To grow in grace is opposed to all self-dependence, to all self-effort, to all legality of every kind. It is to put our growing, as well as everything else, into the hands of the Lord, and leave it with Him. It is to be so satisfied with our Husbandman, and with His skill and wisdom, that not a question will cross our minds as to His modes of treatment or His plan of cultivation. It is to grow as the lilies grow, or as the babes grow, without a care and without anxiety; to grow by the power of an inward life principle that cannot help but grow; to grow because we live and therefore must grow; to grow because He who has planted us has planted a growing thing, and has made us to grow.
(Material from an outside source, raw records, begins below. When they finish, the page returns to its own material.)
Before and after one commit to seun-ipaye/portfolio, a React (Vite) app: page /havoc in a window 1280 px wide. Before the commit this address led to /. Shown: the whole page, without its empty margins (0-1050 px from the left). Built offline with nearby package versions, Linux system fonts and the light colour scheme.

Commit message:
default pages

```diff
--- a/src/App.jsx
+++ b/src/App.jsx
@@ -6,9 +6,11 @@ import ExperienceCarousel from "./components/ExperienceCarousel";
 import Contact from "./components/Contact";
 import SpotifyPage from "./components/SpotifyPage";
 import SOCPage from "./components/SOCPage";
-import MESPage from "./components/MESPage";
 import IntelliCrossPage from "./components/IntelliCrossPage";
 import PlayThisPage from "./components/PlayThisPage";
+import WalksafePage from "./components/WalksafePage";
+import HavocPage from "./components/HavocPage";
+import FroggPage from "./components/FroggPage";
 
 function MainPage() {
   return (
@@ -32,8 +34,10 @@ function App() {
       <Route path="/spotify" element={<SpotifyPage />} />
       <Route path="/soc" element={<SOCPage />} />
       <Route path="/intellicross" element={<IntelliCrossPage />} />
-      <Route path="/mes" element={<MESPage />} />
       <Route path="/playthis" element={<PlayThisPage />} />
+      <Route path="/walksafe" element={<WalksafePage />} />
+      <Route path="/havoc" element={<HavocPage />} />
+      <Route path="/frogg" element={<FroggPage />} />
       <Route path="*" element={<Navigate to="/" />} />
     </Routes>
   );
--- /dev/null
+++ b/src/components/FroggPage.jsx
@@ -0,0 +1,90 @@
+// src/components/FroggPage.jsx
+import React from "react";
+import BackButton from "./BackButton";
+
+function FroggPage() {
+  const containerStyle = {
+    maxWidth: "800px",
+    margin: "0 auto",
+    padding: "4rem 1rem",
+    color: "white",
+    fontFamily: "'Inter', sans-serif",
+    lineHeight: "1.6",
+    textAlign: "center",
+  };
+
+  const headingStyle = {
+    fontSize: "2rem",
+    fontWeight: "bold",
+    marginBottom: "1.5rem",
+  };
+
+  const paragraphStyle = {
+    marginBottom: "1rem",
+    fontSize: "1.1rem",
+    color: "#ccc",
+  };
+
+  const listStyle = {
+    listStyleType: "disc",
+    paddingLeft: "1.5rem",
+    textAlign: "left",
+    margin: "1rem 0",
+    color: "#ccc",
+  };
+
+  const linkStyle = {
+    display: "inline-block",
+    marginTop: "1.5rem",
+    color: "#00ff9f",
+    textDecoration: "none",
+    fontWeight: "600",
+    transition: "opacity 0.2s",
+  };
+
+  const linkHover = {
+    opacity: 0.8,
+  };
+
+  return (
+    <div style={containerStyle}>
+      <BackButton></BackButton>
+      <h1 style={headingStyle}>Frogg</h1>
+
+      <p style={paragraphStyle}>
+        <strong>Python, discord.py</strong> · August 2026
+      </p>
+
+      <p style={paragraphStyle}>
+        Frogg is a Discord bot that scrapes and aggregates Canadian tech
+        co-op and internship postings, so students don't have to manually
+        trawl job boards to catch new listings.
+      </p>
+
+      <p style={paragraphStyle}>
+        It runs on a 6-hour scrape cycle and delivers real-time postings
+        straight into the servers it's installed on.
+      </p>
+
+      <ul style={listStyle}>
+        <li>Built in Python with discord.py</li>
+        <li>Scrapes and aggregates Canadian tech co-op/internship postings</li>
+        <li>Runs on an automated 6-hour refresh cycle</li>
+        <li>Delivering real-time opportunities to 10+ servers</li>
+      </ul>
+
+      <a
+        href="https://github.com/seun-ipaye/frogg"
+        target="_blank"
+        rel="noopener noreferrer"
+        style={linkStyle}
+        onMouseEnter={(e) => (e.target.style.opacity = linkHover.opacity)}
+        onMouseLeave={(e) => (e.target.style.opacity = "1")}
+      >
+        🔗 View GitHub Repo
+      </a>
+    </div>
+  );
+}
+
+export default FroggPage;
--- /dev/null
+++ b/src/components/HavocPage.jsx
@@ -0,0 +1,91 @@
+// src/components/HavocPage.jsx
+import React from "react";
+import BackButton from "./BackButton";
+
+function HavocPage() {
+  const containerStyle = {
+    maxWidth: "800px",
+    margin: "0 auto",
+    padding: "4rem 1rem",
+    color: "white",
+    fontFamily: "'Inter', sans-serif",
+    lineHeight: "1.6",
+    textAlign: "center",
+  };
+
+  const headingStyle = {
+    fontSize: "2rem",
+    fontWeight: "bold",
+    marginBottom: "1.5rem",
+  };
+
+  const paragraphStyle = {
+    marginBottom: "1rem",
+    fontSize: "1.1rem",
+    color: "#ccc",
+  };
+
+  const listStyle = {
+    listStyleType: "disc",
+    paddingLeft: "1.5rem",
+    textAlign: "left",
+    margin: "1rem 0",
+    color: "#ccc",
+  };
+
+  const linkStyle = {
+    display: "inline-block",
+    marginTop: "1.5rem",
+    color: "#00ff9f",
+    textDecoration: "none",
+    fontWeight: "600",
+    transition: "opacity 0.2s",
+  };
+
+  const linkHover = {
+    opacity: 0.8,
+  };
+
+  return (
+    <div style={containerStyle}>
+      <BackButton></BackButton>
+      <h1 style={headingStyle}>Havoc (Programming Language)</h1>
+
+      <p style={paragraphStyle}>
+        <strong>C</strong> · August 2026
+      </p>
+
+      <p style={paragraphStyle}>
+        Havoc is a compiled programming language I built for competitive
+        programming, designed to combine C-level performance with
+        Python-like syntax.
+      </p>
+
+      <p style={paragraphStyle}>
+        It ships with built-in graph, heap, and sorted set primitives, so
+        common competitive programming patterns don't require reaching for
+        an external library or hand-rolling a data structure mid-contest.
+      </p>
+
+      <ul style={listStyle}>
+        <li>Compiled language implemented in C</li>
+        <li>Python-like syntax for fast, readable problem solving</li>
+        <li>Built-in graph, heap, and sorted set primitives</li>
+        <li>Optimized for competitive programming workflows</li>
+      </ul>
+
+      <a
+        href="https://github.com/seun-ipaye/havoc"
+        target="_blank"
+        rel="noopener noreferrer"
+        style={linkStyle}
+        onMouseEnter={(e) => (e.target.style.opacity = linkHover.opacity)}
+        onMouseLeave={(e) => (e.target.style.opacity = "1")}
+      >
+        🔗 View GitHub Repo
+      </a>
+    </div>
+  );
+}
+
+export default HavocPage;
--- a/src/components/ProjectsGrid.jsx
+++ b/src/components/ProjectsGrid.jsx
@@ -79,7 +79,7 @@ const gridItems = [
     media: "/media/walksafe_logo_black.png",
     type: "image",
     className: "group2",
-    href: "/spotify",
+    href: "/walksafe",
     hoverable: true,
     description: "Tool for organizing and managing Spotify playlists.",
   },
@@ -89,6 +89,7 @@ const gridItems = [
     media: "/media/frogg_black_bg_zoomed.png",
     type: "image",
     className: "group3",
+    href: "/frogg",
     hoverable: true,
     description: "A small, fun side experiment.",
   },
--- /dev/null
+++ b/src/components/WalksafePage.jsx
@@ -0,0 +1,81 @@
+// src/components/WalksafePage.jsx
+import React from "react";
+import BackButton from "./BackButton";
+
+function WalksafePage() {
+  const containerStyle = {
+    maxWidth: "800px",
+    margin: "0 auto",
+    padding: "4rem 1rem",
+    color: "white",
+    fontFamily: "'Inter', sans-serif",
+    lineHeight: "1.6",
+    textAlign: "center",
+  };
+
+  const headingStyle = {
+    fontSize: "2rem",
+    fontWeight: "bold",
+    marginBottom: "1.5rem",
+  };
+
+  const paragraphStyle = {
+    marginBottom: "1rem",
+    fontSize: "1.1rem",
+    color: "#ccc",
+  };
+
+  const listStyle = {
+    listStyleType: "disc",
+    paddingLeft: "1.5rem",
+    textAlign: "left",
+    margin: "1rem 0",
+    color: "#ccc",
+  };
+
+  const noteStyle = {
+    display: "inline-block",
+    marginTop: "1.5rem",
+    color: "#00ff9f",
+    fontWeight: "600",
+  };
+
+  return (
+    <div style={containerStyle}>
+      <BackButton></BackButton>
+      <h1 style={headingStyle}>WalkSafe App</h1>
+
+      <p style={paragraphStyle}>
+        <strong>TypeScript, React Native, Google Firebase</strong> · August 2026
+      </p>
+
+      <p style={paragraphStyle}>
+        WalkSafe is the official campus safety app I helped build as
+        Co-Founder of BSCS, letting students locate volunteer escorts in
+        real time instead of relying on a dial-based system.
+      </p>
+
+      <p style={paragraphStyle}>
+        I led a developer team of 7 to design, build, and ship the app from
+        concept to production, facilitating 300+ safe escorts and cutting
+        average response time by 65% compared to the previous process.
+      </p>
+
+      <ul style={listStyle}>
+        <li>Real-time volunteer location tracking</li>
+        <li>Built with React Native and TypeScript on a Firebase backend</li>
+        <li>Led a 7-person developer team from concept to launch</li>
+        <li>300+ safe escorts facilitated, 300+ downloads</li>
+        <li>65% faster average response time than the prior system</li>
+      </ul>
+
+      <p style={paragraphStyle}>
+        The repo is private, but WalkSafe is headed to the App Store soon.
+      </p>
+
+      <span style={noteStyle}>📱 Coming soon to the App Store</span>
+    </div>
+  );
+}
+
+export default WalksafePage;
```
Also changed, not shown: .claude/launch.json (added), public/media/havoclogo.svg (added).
Surely this is what our Lord meant when He said "Consider the lilies, how they grow; they toil not, neither do they spin: and yet I say unto you, that even Solomon in all his glory was not arrayed like one of these." Or, when He says again, "Which of you by taking thought can add one cubit unto his stature?" There is no effort in the growing of a child or of a lily. They do not toil nor spin, they do not stretch nor strain, they do not make any effort of any kind to grow; they are not conscious even that they are growing; but by an inward life principle, and through the nurturing care of God's providence, and the fostering of caretaker or gardener, by the heat of the sun and the falling of the rain, they grow and grow.